Knowing when to pull the trigger on a deal is not always easy. Most people want the best possible deal, and by trying to continue to negotiate after a fair offer is made, they may miss out on the opportunity if the other party pulls it.
Here’s a comment from Mike Mann on Facebook yesterday afternoon after he gave what he deemed “a super duper low price” for a domain name his company owned and was motivated to sell:
“Live by the sword. People wanted to buy ResponsiblePower.com from me, I offered a super duper low price to get rid of it and move on, then they kept negotiating and being annoying, now its priced on the site tenfold.”
I don’t totally understand this tactic if the goal is to churn the domain name. I can’t imagine that I would ever pay 10x the asking price because I tried to get a better deal. In my opinion, it seems most likely that the prospective buyer will walk away angry and the deal is lost. Perhaps a humble apology would get Mike to reconsider, but who knows.
As an observer, it is another reminder that a good deal may be fleeting and it’s better to potentially overpay by a bit than risk losing the deal. This is especially important if the domain name is being acquired to be used for a specific project.

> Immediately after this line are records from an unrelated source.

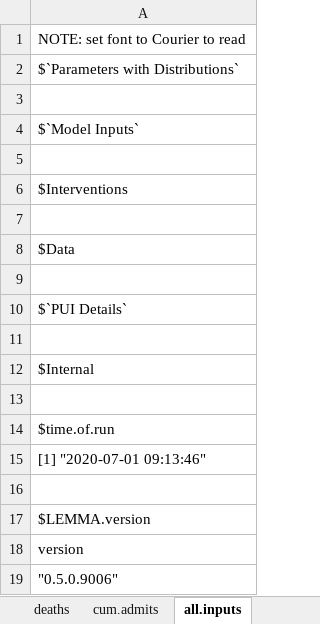
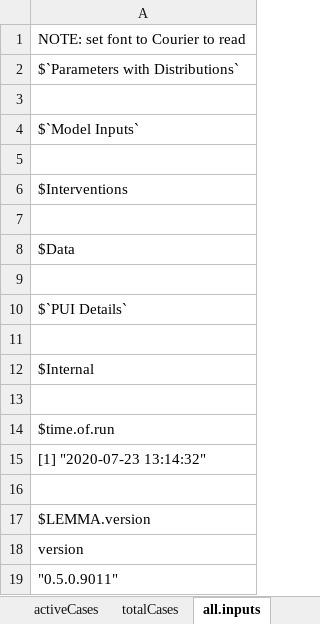
Before and after one commit to LocalEpi/LEMMA, an Excel workbook: vignettes/Alameda output.xlsx, sheet all.inputs, drawn as a sheet; values as stored, in another font and other column widths than the file's, no borders; the diff names each change by its address in the sheet, - before the commit and + after, or states it on an @@ line.

```diff
--- a/vignettes/Alameda output.xlsx (sheet all.inputs)
+++ b/vignettes/Alameda output.xlsx (sheet all.inputs)
+sheet tab: activeCases
+sheet tab: totalCases
-A15: [1] "2020-07-01 09:13:46"
+A15: [1] "2020-07-23 13:14:32"
-A19: "0.5.0.9006"
+A19: "0.5.0.9011"
```
Also changed, not shown: sheet icu, sheet hosp, sheet cum.admits, sheet deaths, other sheet tabs, 3 other files.
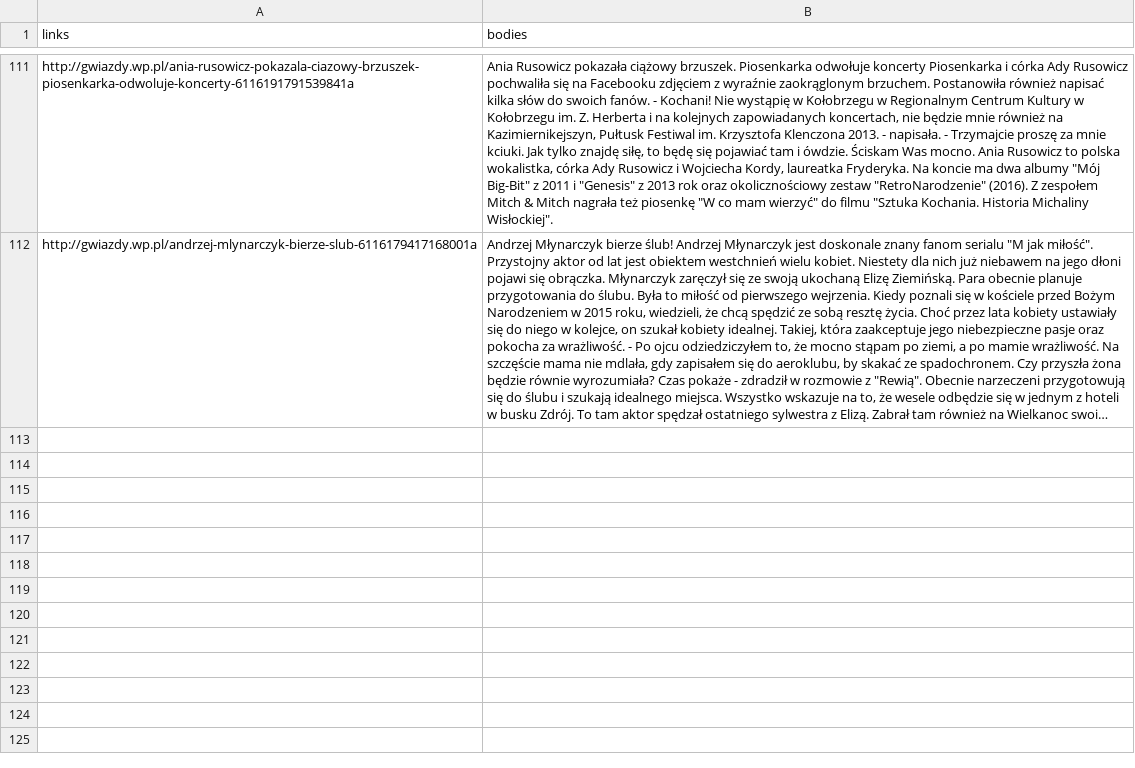
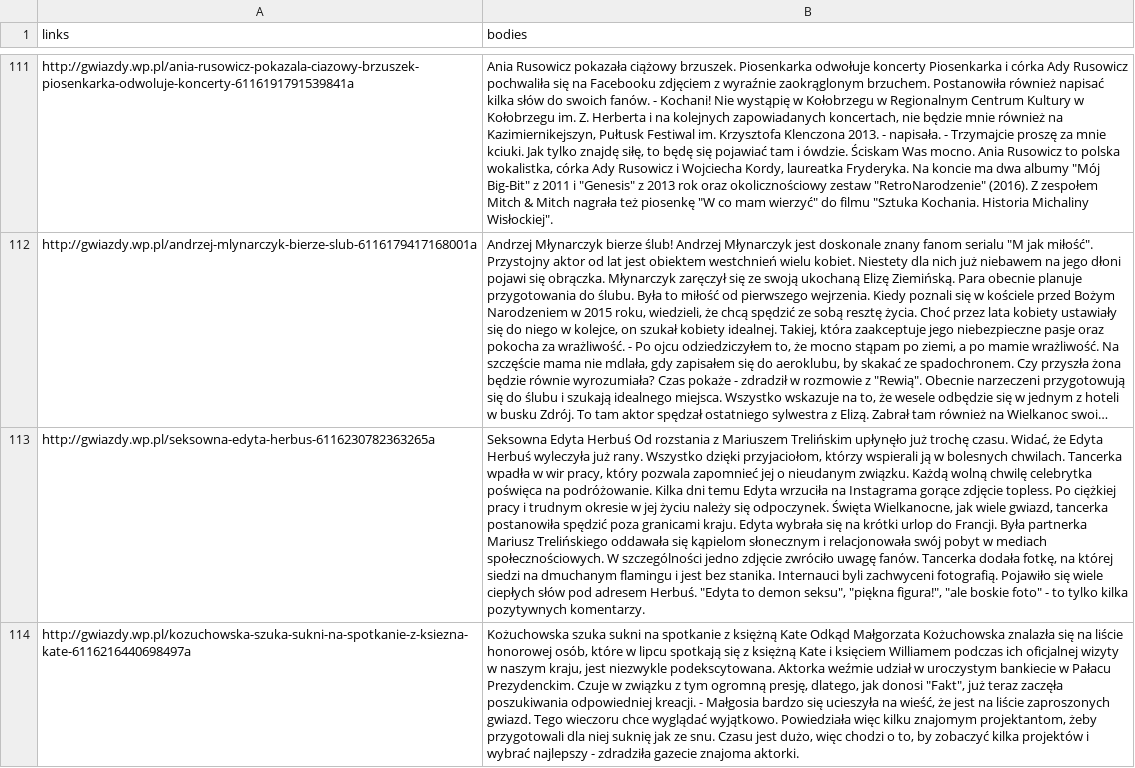
Before and after one commit to MarcinKosinski/trigeR5, a CSV file: data/wp_gwiazdy.csv, drawn as a sheet; only a part is shown, gaps mark what is left out; long unchanged cells end in …; the diff names each change by its address in the sheet, - before the commit and + after, or states it on an @@ line.

```diff
--- a/data/wp_gwiazdy.csv
+++ b/data/wp_gwiazdy.csv
+row 113: http://gwiazdy.wp.pl/seksowna-edyta-herbus-6116230782363265a | Seksowna Edyta Herbuś Od rozstania z Mariuszem Trelińskim upłynęło już trochę czasu. Widać, że Edyta Herbuś wyleczyła już rany. Wszystko dzięki przyjaciołom, którzy wspierali ją w bolesnych chwilach. Tancerka wpadła w wir pracy, który pozwala zapomnieć jej o nieudanym związku. Każdą wolną chwilę celebrytka poświęca na podróżowanie. Kilka dni temu Edyta wrzuciła na Instagrama gorące zdjęcie topless. Po ciężkiej pracy i trudnym okresie w jej życiu należy się odpoczynek. Święta Wielkanocne, jak wiele gwiazd, tancerka postanowiła spędzić poza granicami kraju. Edyta wybrała się na krótki urlop do Francji. Była partnerka Mariusz Trelińskiego oddawała się kąpielom słonecznym i relacjonowała swój pobyt w mediach społecznościowych. W szczególności jedno zdjęcie zwróciło uwagę fanów. Tancerka dodała fotkę, na której siedzi na dmuchanym flamingu i jest bez stanika. Internauci byli zachwyceni fotografią. Pojawiło się wiele ciepłych słów pod adresem Herbuś. "Edyta to demon seksu", "piękna figura!", "ale boskie foto" - to tylko kilka pozytywnych komentarzy.
+row 114: http://gwiazdy.wp.pl/kozuchowska-szuka-sukni-na-spotkanie-z-ksiezna-kate-6116216440698497a | Kożuchowska szuka sukni na spotkanie z księżną Kate Odkąd Małgorzata Kożuchowska znalazła się na liście honorowej osób, które w lipcu spotkają się z księżną Kate i księciem Williamem podczas ich oficjalnej wizyty w naszym kraju, jest niezwykle podekscytowana. Aktorka weźmie udział w uroczystym bankiecie w Pałacu Prezydenckim. Czuje w związku z tym ogromną presję, dlatego, jak donosi "Fakt", już teraz zaczęła poszukiwania odpowiedniej kreacji. - Małgosia bardzo się ucieszyła na wieść, że jest na liście zaproszonych gwiazd. Tego wieczoru chce wyglądać wyjątkowo. Powiedziała więc kilku znajomym projektantom, żeby przygotowali dla niej suknię jak ze snu. Czasu jest dużo, więc chodzi o to, by zobaczyć kilka projektów i wybrać najlepszy - zdradziła gazecie znajoma aktorki.
```
Also changed, not shown: data/wp_moto.csv, data/wp_teleshow.csv, 5 other files.
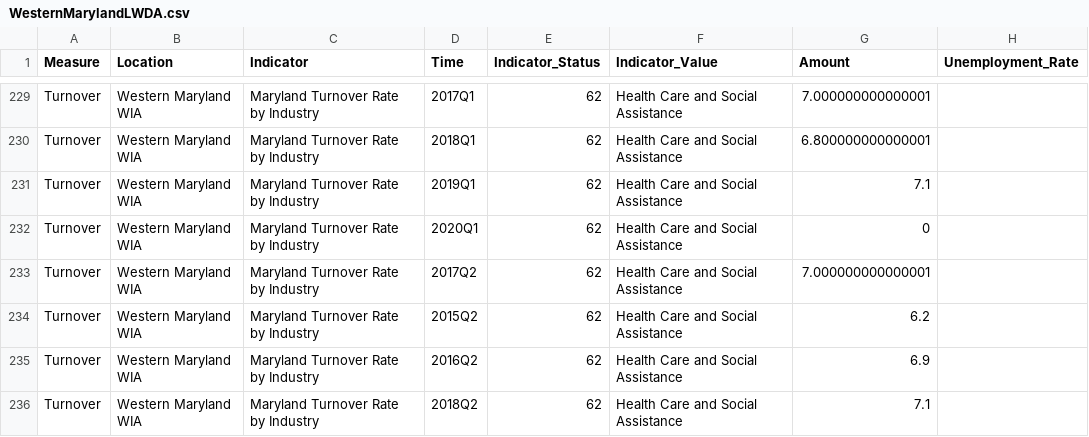
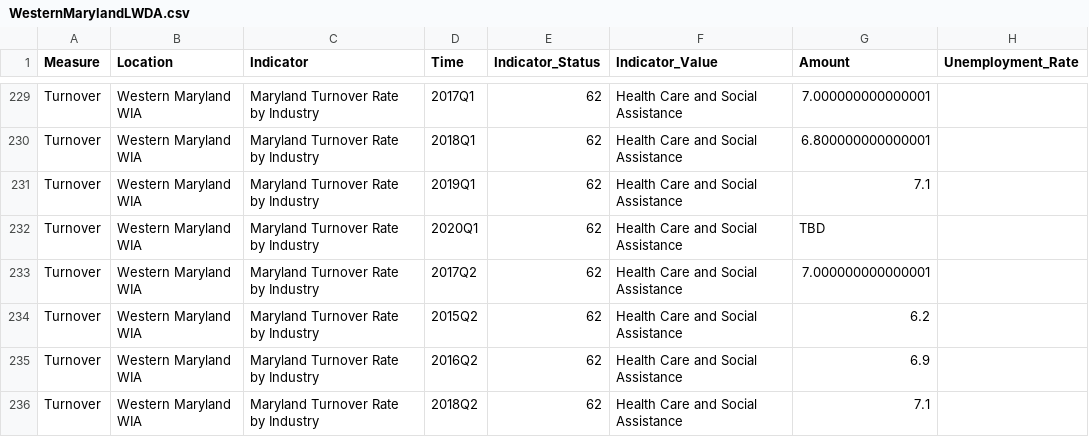
Before and after one commit to Sabelo954/Dashboard-update, a CSV file: DLLR-Dashboard-Refractored-master/docs/data/wda/WesternMarylandLWDA.csv, drawn as a sheet; only a part is shown, gaps mark what is left out; the diff covers the shown part only.

Commit message:
Western Maryland TBD Update

```diff
--- a/DLLR-Dashboard-Refractored-master/docs/data/wda/WesternMarylandLWDA.csv
+++ b/DLLR-Dashboard-Refractored-master/docs/data/wda/WesternMarylandLWDA.csv
@@ -231,3 +231,3 @@ Turnover,Western Maryland WIA,Maryland Turnover Rate by Industry,2018Q1,62,Healt
 Turnover,Western Maryland WIA,Maryland Turnover Rate by Industry,2019Q1,62,Health Care and Social Assistance,7.1
-Turnover,Western Maryland WIA,Maryland Turnover Rate by Industry,2020Q1,62,Health Care and Social Assistance,0
+Turnover,Western Maryland WIA,Maryland Turnover Rate by Industry,2020Q1,62,Health Care and Social Assistance,TBD
 Turnover,Western Maryland WIA,Maryland Turnover Rate by Industry,2017Q2,62,Health Care and Social Assistance,7.000000000000001
```
Also changed, not shown: 159 edited cells elsewhere in this file, DLLR-Dashboard-Refractored-master/src/data/wda/WesternMarylandLWDA.csv.
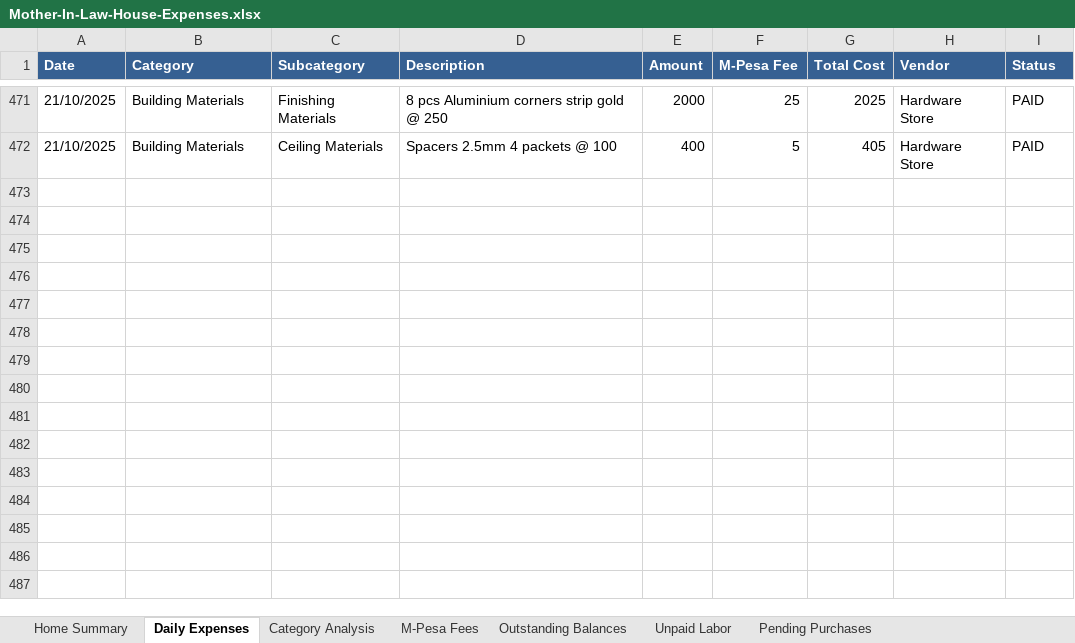
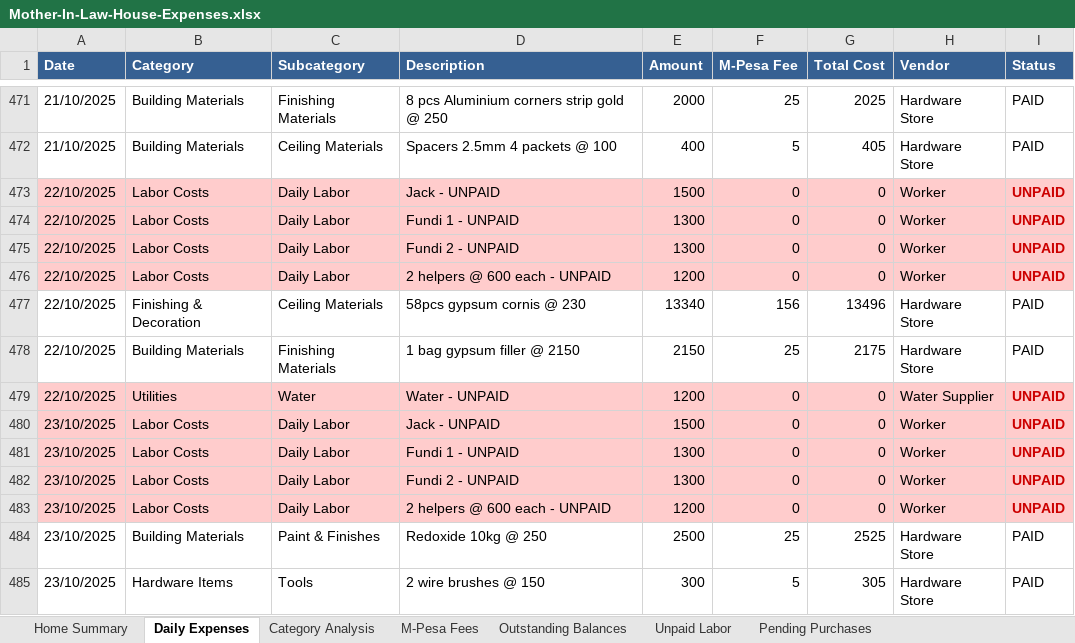
Before and after one commit to lemaiyan/personal, an Excel workbook: mum-in-law-house/Mother-In-Law-House-Expenses.xlsx, sheet Daily Expenses, drawn as a sheet; only a part is shown, gaps mark what is left out; values as stored, in another font and other column widths than the file's, no borders; the diff names each change by its address in the sheet, - before the commit and + after, or states it on an @@ line.

Commit message:
Add Oct 22-23 labor and materials, remove cornis from pending
LABOR (UNPAID):
Oct 22: Jack 1,500 + Fundi 1&2 @ 1,300 each + 2 helpers @ 600 each = 5,300
Oct 23: Jack 1,500 + Fundi 1&2 @ 1,300 each + 2 helpers @ 600 each = 5,300

MATERIALS (PAID):
Oct 22: 58pcs gypsum cornis 13,340 + gypsum filler 2,150 + water 1,200 (UNPAID)
Oct 23: Redoxide 10kg 2,500 + 2 wire brushes 300

UPDATES:
- Removed cornis (15,000) from pending purchases since purchased
- Total spent: 1,492,074.50 (149.21% of budget)
- Unpaid labor now: 27,700 (up from 15,900)
- Pending purchases reduced: 170,225 (down from 187,475)
- Total additional funds needed: 781,299.50 (78.13% over budget)

```diff
--- a/mum-in-law-house/Mother-In-Law-House-Expenses.xlsx (sheet Daily Expenses)
+++ b/mum-in-law-house/Mother-In-Law-House-Expenses.xlsx (sheet Daily Expenses)
+row 473: 22/10/2025 | Labor Costs | Daily Labor | Jack - UNPAID | 1500 | 0 | 0 | Worker | UNPAID
+row 474: 22/10/2025 | Labor Costs | Daily Labor | Fundi 1 - UNPAID | 1300 | 0 | 0 | Worker | UNPAID
+row 475: 22/10/2025 | Labor Costs | Daily Labor | Fundi 2 - UNPAID | 1300 | 0 | 0 | Worker | UNPAID
+row 476: 22/10/2025 | Labor Costs | Daily Labor | 2 helpers @ 600 each - UNPAID | 1200 | 0 | 0 | Worker | UNPAID
+row 477: 22/10/2025 | Finishing & Decoration | Ceiling Materials | 58pcs gypsum cornis @ 230 | 13340 | 156 | 13496 | Hardware Store | PAID
+row 478: 22/10/2025 | Building Materials | Finishing Materials | 1 bag gypsum filler @ 2150 | 2150 | 25 | 2175 | Hardware Store | PAID
+row 479: 22/10/2025 | Utilities | Water | Water - UNPAID | 1200 | 0 | 0 | Water Supplier | UNPAID
+row 480: 23/10/2025 | Labor Costs | Daily Labor | Jack - UNPAID | 1500 | 0 | 0 | Worker | UNPAID
+row 481: 23/10/2025 | Labor Costs | Daily Labor | Fundi 1 - UNPAID | 1300 | 0 | 0 | Worker | UNPAID
+row 482: 23/10/2025 | Labor Costs | Daily Labor | Fundi 2 - UNPAID | 1300 | 0 | 0 | Worker | UNPAID
+row 483: 23/10/2025 | Labor Costs | Daily Labor | 2 helpers @ 600 each - UNPAID | 1200 | 0 | 0 | Worker | UNPAID
+row 484: 23/10/2025 | Building Materials | Paint & Finishes | Redoxide 10kg @ 250 | 2500 | 25 | 2525 | Hardware Store | PAID
+row 485: 23/10/2025 | Hardware Items | Tools | 2 wire brushes @ 150 | 300 | 5 | 305 | Hardware Store | PAID
```
Also changed, not shown: sheet Unpaid Labor, sheet Home Summary, sheet Pending Purchases, sheet M-Pesa Fees, 5 other files.
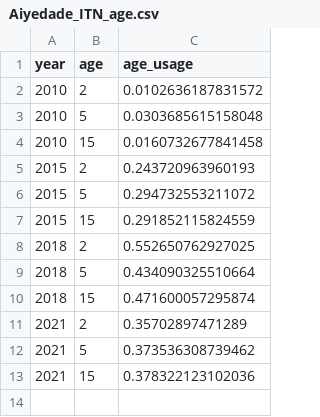
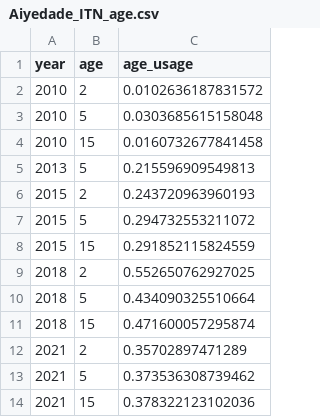
Before and after one commit to numalariamodeling/environment_calibration, a CSV file: simulation_inputs/itn/Aiyedade_ITN_age.csv, drawn as a sheet.

```diff
--- a/simulation_inputs/itn/Aiyedade_ITN_age.csv
+++ b/simulation_inputs/itn/Aiyedade_ITN_age.csv
@@ -4,2 +4,3 @@ year,age,age_usage
 2010,15,0.0160732677841458
+2013,5,0.215596909549813
 2015,2,0.243720963960193
```
Also changed, not shown: reference_datasets/pcr_prevalence_AllAge.csv, simulation_inputs/calibration_coordinator.csv, 6 other files.
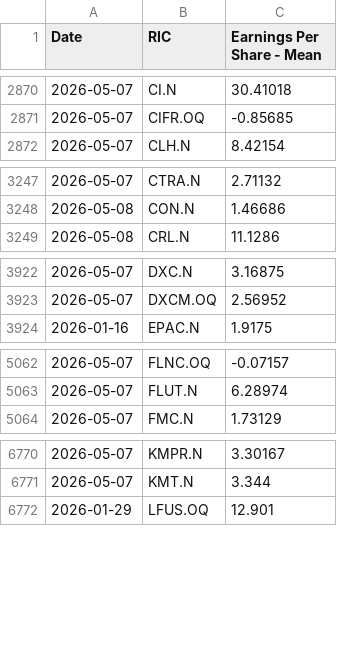
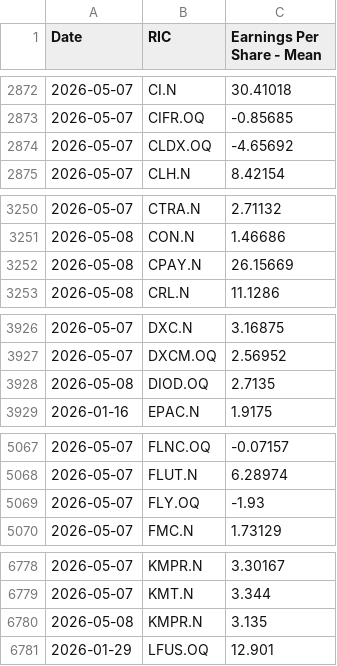
Before and after one commit to Sissiy2018/Trading-code, a CSV file: Hist_data_Russel3000/Daily_new_data/lseg_EPSestimate_data_now_to_20260324_ADVfiltered.csv, drawn as a sheet; only a part is shown, gaps mark what is left out; the diff covers the shown part only.

```diff
--- a/Hist_data_Russel3000/Daily_new_data/lseg_EPSestimate_data_now_to_20260324_ADVfiltered.csv
+++ b/Hist_data_Russel3000/Daily_new_data/lseg_EPSestimate_data_now_to_20260324_ADVfiltered.csv
@@ -2871,2 +2873,3 @@
 2026-05-07,CIFR.OQ,-0.85685
+2026-05-07,CLDX.OQ,-4.65692
 2026-05-07,CLH.N,8.42154
@@ -3248,2 +3251,3 @@
 2026-05-08,CON.N,1.46686
+2026-05-08,CPAY.N,26.15669
 2026-05-08,CRL.N,11.1286
@@ -3923,2 +3927,3 @@
 2026-05-07,DXCM.OQ,2.56952
+2026-05-08,DIOD.OQ,2.7135
 2026-01-16,EPAC.N,1.9175
@@ -5063,2 +5068,3 @@
 2026-05-07,FLUT.N,6.28974
+2026-05-07,FLY.OQ,-1.93
 2026-05-07,FMC.N,1.73129
@@ -6771,2 +6779,3 @@
 2026-05-07,KMT.N,3.344
+2026-05-08,KMPR.N,3.135
 2026-01-29,LFUS.OQ,12.901
```
Also changed, not shown: 13 added rows, 1 removed row, 1 moved row and 10 edited cells elsewhere in this file, Hist_data_Russel3000/Daily_new_data/lseg_multi_data_now_to_20260324_ADVfiltered.csv, Hist_data_Stoxx600/Daily_new_data/stoxx_EPSestimate_data_now_to_20260324.csv, 7 other files.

Yes, I’ve written about this a number of times, but it is something I have done and regretted more than once. I think this is a good reminder to not over-negotiate when a fair offer is made.